- [DATA FOR THIS EXERCISE]:
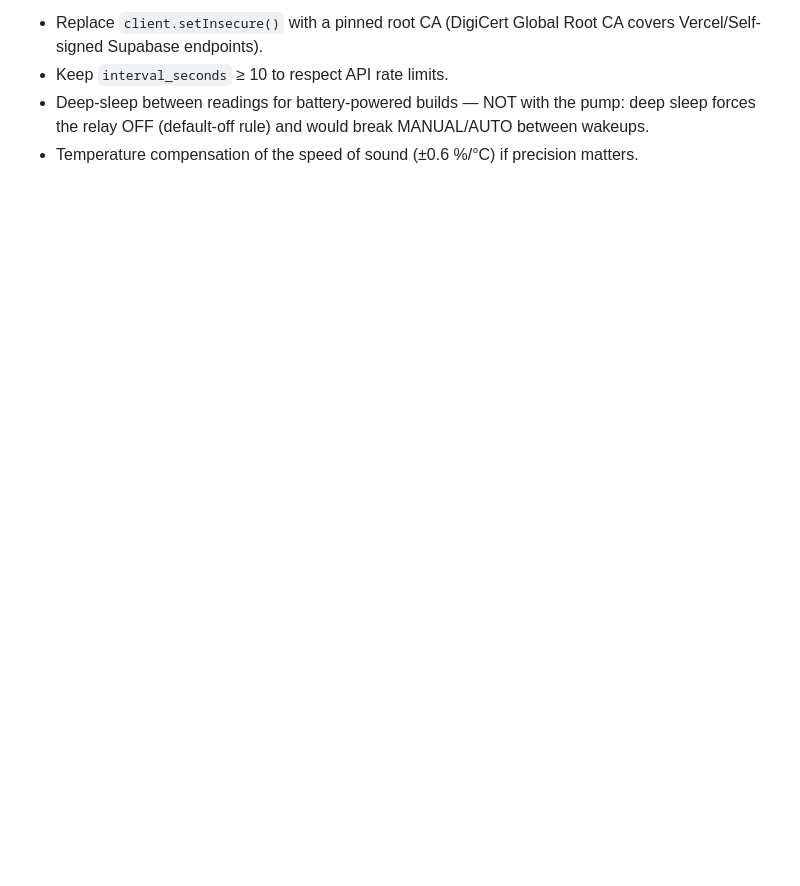
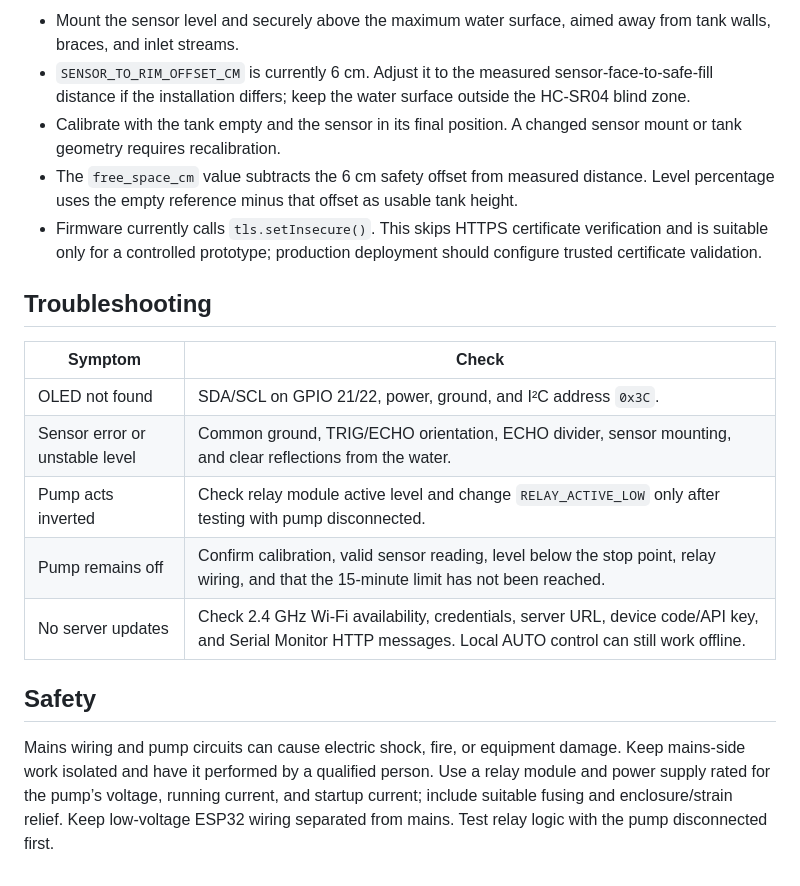
Before and after one commit to Hi-iamAT/SmartFill_2.0, a Markdown page: README.md, the part around one of its changes. GitHub-like rendering; blank space fills up the shorter version.

```diff
--- a/README.md
+++ b/README.md
@@ -74,9 +75,20 @@ Relay / pump safety notes:
 
-- Replace `client.setInsecure()` with a pinned root CA (DigiCert Global
-  Root CA covers Vercel/Self-signed Supabase endpoints).
-- Keep `interval_seconds` ≥ 10 to respect API rate limits.
-- Deep-sleep between readings for battery-powered builds — NOT with the
-  pump: deep sleep forces the relay OFF (default-off rule) and would
-  break MANUAL/AUTO between wakeups.
-- Temperature compensation of the speed of sound (±0.6 %/°C) if
-  precision matters.
+- Mount the sensor level and securely above the maximum water surface, aimed away from tank walls, braces, and inlet streams.
+- `SENSOR_TO_RIM_OFFSET_CM` is currently 6 cm. Adjust it to the measured sensor-face-to-safe-fill distance if the installation differs; keep the water surface outside the HC-SR04 blind zone.
+- Calibrate with the tank empty and the sensor in its final position. A changed sensor mount or tank geometry requires recalibration.
+- The `free_space_cm` value subtracts the 6 cm safety offset from measured distance. Level percentage uses the empty reference minus that offset as usable tank height.
+- Firmware currently calls `tls.setInsecure()`. This skips HTTPS certificate verification and is suitable only for a controlled prototype; production deployment should configure trusted certificate validation.
+
+## Troubleshooting
+
+| Symptom | Check |
+|---|---|
+| OLED not found | SDA/SCL on GPIO 21/22, power, ground, and I²C address `0x3C`. |
+| Sensor error or unstable level | Common ground, TRIG/ECHO orientation, ECHO divider, sensor mounting, and clear reflections from the water. |
+| Pump acts inverted | Check relay module active level and change `RELAY_ACTIVE_LOW` only after testing with pump disconnected. |
+| Pump remains off | Confirm calibration, valid sensor reading, level below the stop point, relay wiring, and that the 15-minute limit has not been reached. |
+| No server updates | Check 2.4 GHz Wi-Fi availability, credentials, server URL, device code/API key, and Serial Monitor HTTP messages. Local AUTO control can still work offline. |
+
+## Safety
+
+Mains wiring and pump circuits can cause electric shock, fire, or equipment damage. Keep mains-side work isolated and have it performed by a qualified person. Use a relay module and power supply rated for the pump’s voltage, running current, and startup current; include suitable fusing and enclosure/strain relief. Keep low-voltage ESP32 wiring separated from mains. Test relay logic with the pump disconnected first.
```
Also changed, not shown: other parts of README.md (+62 -61 lines), assets/image-1.jpeg (added), assets/image-2.jpeg (added), assets/image-3.jpeg (added), assets/image-4.jpeg (added), assets/image-5.jpeg (added), connection.png (renamed from Samrt_fill_circuit.png), 1 other file.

- [WORK TO BE COMPLETED]: Please filter the data down to the lines containing the word "between".

- [TASK ANSWER]:
-- Deep-sleep between readings for battery-powered builds — NOT with the
-  break MANUAL/AUTO between wakeups.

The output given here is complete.